Work request: Search the listing below for the word "beta" and copy each line where it appears.
BEGIN Information shown
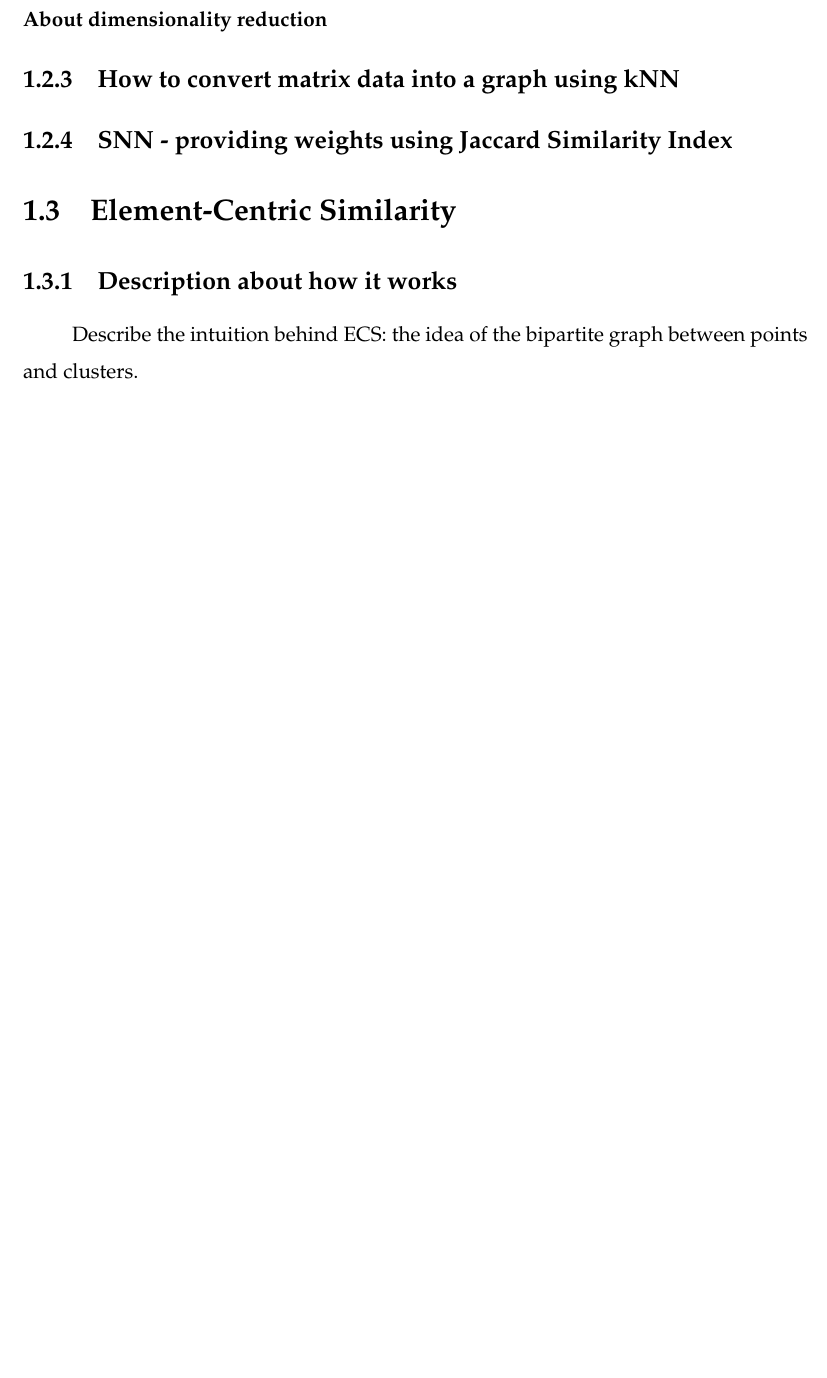
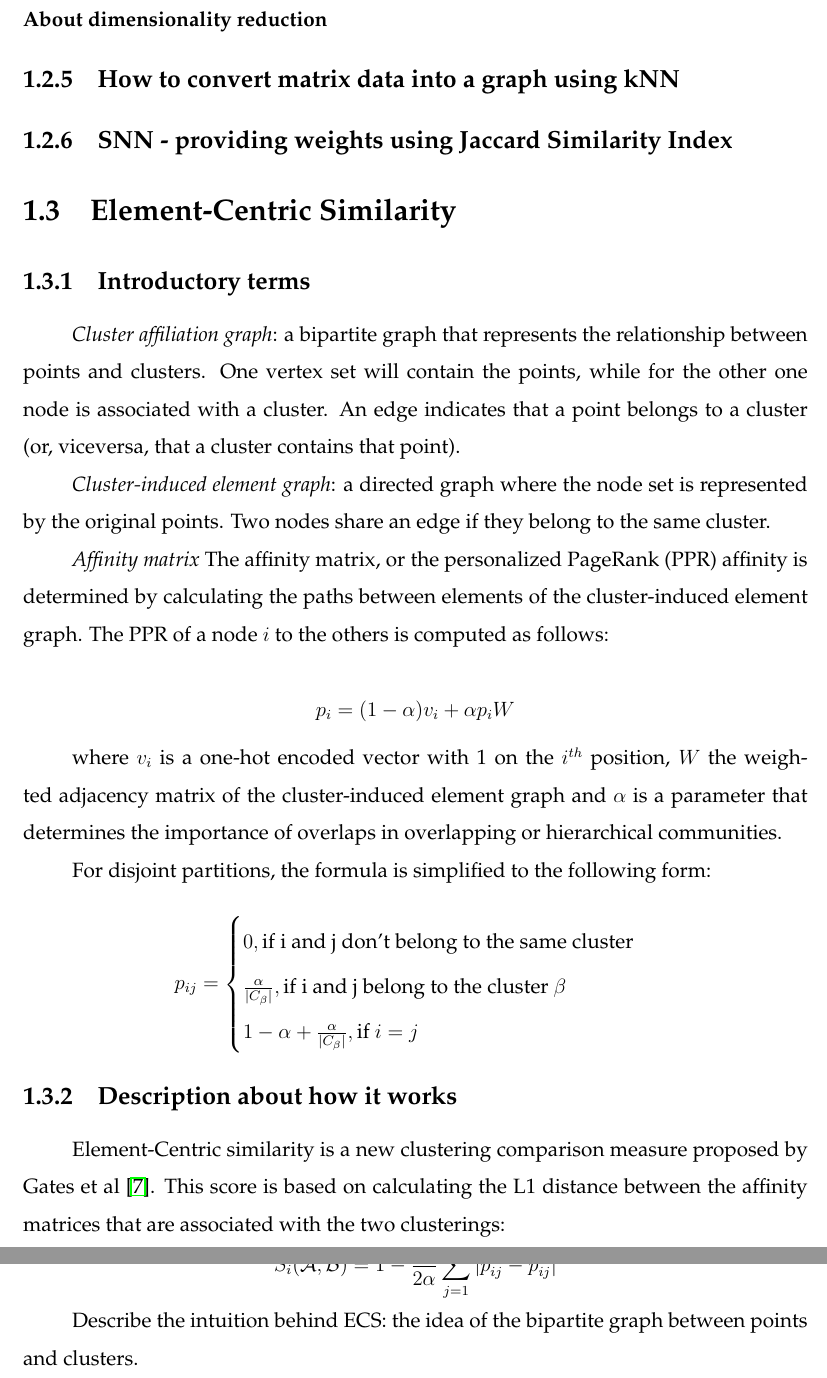
Before and after one commit to AndiMunteanu/Disertatie, a LaTeX thesis (main.tex, which reads chapters/chapter1.tex): part of page 12 of 23 before the commit and two parts of pages 13 and 14 of 24 after it, the two joined at a grey line, cut so that both start at the same text, the shorter picture padded with empty space. The pictures show the PDF file main.pdf that the author committed with the source.

Commit message:
Update Chapter 1 - 31 may

```diff
--- a/chapters/chapter1.tex
+++ b/chapters/chapter1.tex
@@ -44,3 +44,5 @@ Altough it is a greedy algorithm, Louvain proved it can obtain qualitative clust
     One of the most used approach is Principal Component Analysis (PCA) \cite{WOLD198737}, which is a method that uses linear combinations (called principal components) of the initial features to reduce the number of dimensions. This algorithm relies on computing the singular values decomposition, which is a heavy computational task, but several methods of truncating the calculation were developed in order to increase the algorithm's efficiency \cite{Baglama2016IRLBAFP}. To prevent the loss of the original information, the common practice is to use somewhere between 30 and 50 principal components.
 
     Dimensionality reduction can also be performed in a non-linear fashion. Here we mention UMAP \cite{mcinnes2018uniform}, an graph-based method that tries to optimize a cross-entropy function in order to create a reduced space that preserves the topology of the original data: the similar points are kept in close proximity, while maintaining the separation between distinct well-defined groups. Compared to the linear methods, UMAP manages to preserve the structure of the original data in only two or three dimensions. This characteristic makes UMAP a more suitable choice when it comes to visualising the data. The downside of the non-linear method that, given its stochastic nature, it can be affected by the value of the random seeds. Usually the effect is presented as slight changes of the topology of the groups or rotations of the representation.
+
+    \subsection{Graph construction}
@@ -53,7 +77,34 @@ Altough it is a greedy algorithm, Louvain proved it can obtain qualitative clust
 
 
 \section{Element-Centric Similarity}
+    \subsection{Introductory terms}
+    \textit{Cluster affiliation graph}: a bipartite graph that represents the relationship between points and clusters. One vertex set will contain the points, while for the other one node is associated with a cluster. An edge indicates that a point belongs to a cluster (or, viceversa, that a cluster contains that point).
+
+    \textit{Cluster-induced element graph}: a directed graph where the node set is represented by the original points. Two nodes share an edge if they belong to the same cluster.
+
+    \textit{Affinity matrix} The affinity matrix, or the personalized PageRank (PPR) affinity is determined by calculating the paths between elements of the cluster-induced element graph. The PPR of a node $i$ to the others is computed as follows:
+
+    \[ p_i = (1 - \alpha) v_i + \alpha p_i W \]
+
+    where $v_i$ is a one-hot encoded vector with 1 on the $i^{th}$ position, $W$ the weighted adjacency matrix of the cluster-induced element graph and $\alpha$ is a parameter that determines the importance of overlaps in overlapping or hierarchical communities.
+
+    For disjoint partitions, the formula is simplified to the following form:
+
+    \[
+        p_{ij} =
+        \begin{cases}
+            0, \text{if i and j don't belong to the same cluster} \\
+            \frac{\alpha}{|C_\beta|}, \text{if i and j belong to the cluster } \beta \\
+            1 - \alpha + \frac{\alpha}{|C_\beta|}, \text{if } i = j
+        \end{cases}
+    \]
+
     \subsection{Description about how it works}
+
+    Element-Centric similarity is a new clustering comparison measure proposed by Gates et al \cite{Gates2019}. This score is based on calculating the L1 distance between the affinity matrices that are associated with the two clusterings:
+
+    \[ S_i (\mathcal{A}, \mathcal{B}) = 1 - \frac{1}{2 \alpha} \sum_{j = 1}^N |p_{ij}^{\mathcal{A}} - p_{ij}^{\mathcal{B}} | \]
+
     Describe the intuition behind ECS: the idea of the bipartite graph between points and clusters.
 
     More details about how to calculate ECS. Talk about the affinity matrix and the L1 distance.
```
Also changed, not shown: chapters/bibliography.bib (+17 -0 lines), main.tex (+1 -0 lines), main.pdf, chapters/chapter1.tex (22 more changed lines).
END Information shown
Response to this task:
+            \frac{\alpha}{|C_\beta|}, \text{if i and j belong to the cluster } \beta \\
+            1 - \alpha + \frac{\alpha}{|C_\beta|}, \text{if } i = j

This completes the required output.